-- AVAILABLE DATA --
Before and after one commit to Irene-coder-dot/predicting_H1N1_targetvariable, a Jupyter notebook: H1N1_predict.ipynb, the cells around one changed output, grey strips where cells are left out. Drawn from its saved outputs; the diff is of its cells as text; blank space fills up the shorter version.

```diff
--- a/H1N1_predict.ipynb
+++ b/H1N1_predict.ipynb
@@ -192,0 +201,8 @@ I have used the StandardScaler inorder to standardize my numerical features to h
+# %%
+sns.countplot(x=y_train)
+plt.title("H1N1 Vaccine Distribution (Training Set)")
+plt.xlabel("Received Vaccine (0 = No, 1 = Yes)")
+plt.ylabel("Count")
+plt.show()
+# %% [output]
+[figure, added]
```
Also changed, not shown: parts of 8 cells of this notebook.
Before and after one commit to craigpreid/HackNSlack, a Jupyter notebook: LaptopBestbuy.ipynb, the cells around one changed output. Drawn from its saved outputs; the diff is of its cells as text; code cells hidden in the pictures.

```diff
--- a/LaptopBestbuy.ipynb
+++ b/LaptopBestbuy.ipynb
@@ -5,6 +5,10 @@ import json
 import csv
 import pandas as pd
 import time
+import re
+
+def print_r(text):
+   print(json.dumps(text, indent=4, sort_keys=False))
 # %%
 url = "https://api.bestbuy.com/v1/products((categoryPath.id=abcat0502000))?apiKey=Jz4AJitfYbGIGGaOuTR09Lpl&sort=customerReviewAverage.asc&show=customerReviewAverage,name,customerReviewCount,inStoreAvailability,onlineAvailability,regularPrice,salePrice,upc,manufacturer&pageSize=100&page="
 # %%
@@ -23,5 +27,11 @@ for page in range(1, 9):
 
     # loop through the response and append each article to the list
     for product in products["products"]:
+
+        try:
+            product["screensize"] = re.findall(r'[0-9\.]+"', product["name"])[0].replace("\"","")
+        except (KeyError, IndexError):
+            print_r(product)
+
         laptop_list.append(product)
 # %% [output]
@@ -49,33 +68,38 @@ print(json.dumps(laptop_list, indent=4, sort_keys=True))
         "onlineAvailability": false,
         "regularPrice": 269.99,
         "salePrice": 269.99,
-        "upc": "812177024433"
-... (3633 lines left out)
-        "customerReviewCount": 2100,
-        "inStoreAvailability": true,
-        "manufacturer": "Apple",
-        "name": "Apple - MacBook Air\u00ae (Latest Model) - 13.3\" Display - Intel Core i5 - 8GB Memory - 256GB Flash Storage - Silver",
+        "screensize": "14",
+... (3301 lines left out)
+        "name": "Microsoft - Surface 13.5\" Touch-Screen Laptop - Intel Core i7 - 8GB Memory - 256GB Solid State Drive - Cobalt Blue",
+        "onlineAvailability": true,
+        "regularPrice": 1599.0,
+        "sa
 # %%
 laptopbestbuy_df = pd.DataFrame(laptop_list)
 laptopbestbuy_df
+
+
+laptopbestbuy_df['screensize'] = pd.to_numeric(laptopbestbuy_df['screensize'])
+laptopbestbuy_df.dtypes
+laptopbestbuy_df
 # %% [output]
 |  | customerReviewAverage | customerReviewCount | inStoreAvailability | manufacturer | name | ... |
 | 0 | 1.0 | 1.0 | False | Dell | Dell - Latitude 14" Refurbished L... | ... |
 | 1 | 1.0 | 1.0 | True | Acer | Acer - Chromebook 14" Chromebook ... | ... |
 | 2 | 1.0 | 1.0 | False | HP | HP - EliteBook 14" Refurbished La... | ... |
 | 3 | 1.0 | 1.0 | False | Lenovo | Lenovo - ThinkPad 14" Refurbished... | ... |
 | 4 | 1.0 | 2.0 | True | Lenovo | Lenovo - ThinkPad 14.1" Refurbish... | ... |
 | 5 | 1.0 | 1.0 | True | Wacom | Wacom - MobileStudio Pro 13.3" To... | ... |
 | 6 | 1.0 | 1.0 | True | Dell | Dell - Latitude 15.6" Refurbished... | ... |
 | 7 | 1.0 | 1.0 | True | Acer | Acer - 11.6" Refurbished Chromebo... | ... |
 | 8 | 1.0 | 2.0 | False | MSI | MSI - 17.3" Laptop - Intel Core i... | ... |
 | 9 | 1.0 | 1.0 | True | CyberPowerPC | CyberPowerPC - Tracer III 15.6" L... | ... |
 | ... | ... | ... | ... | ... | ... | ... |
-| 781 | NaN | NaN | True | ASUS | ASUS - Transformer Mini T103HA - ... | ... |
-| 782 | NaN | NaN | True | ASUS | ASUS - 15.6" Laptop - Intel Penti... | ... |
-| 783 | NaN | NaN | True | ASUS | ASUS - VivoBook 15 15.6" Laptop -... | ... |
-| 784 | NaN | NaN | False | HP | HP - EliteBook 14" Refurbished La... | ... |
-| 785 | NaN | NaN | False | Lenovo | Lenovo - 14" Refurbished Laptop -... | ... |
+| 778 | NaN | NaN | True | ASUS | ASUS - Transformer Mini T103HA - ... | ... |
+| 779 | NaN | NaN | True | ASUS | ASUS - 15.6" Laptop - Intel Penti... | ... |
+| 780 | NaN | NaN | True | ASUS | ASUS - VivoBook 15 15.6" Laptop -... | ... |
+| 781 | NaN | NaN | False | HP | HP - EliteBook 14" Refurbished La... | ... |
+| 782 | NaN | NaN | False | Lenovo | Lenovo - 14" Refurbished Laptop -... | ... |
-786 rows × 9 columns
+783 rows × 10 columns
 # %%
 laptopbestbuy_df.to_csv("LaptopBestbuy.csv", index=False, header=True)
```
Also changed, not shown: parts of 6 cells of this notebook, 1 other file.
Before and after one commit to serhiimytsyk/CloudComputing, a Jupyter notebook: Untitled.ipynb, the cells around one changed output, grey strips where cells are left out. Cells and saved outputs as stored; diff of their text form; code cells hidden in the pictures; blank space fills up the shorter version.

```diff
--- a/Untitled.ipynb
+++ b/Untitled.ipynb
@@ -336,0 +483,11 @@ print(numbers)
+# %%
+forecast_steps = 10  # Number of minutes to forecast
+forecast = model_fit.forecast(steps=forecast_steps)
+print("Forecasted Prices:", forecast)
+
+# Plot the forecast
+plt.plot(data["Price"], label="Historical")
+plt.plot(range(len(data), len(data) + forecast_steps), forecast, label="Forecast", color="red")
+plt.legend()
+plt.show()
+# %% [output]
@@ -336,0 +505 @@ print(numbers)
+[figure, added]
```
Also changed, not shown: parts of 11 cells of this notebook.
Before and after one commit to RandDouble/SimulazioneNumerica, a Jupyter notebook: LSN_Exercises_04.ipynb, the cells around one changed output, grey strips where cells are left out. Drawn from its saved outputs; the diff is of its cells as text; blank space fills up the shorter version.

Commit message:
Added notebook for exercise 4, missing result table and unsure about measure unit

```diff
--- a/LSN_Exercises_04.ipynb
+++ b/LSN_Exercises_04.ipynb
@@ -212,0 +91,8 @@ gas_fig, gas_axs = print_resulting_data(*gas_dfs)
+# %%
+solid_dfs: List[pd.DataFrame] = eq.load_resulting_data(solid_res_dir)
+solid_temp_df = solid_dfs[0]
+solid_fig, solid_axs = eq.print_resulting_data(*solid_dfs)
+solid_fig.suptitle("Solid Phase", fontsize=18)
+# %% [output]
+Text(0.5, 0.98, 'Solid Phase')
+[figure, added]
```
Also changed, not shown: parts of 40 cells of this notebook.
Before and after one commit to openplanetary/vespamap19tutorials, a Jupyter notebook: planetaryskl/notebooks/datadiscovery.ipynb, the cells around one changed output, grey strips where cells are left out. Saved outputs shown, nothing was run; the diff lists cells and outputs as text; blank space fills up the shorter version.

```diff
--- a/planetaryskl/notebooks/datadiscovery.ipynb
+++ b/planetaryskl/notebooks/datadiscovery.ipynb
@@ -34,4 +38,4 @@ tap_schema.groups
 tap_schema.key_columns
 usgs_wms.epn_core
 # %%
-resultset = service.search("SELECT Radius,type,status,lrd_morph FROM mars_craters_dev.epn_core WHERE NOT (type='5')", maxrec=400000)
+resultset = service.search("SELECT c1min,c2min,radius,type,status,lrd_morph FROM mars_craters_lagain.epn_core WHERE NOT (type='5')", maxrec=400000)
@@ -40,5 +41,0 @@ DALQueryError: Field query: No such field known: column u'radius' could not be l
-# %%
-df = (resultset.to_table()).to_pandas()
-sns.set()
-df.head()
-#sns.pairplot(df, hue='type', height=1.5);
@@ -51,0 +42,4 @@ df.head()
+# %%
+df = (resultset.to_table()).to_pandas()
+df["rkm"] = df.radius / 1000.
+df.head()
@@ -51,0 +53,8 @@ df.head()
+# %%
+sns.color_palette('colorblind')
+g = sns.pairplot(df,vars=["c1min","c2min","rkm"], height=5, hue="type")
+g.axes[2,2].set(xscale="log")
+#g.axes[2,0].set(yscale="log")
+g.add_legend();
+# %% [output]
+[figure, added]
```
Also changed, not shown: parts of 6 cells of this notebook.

-- EXERCISE INSTRUCTIONS --
Find each line in the listing above that contains "cells", and copy that line.

-- REPLY TO THE EXERCISE --
Before and after one commit to Irene-coder-dot/predicting_H1N1_targetvariable, a Jupyter notebook: H1N1_predict.ipynb, the cells around one changed output, grey strips where cells are left out. Drawn from its saved outputs; the diff is of its cells as text; blank space fills up the shorter version.
Also changed, not shown: parts of 8 cells of this notebook.
Before and after one commit to craigpreid/HackNSlack, a Jupyter notebook: LaptopBestbuy.ipynb, the cells around one changed output. Drawn from its saved outputs; the diff is of its cells as text; code cells hidden in the pictures.
Also changed, not shown: parts of 6 cells of this notebook, 1 other file.
Before and after one commit to serhiimytsyk/CloudComputing, a Jupyter notebook: Untitled.ipynb, the cells around one changed output, grey strips where cells are left out. Cells and saved outputs as stored; diff of their text form; code cells hidden in the pictures; blank space fills up the shorter version.
Also changed, not shown: parts of 11 cells of this notebook.
Before and after one commit to RandDouble/SimulazioneNumerica, a Jupyter notebook: LSN_Exercises_04.ipynb, the cells around one changed output, grey strips where cells are left out. Drawn from its saved outputs; the diff is of its cells as text; blank space fills up the shorter version.
Also changed, not shown: parts of 40 cells of this notebook.
Before and after one commit to openplanetary/vespamap19tutorials, a Jupyter notebook: planetaryskl/notebooks/datadiscovery.ipynb, the cells around one changed output, grey strips where cells are left out. Saved outputs shown, nothing was run; the diff lists cells and outputs as text; blank space fills up the shorter version.
Also changed, not shown: parts of 6 cells of this notebook.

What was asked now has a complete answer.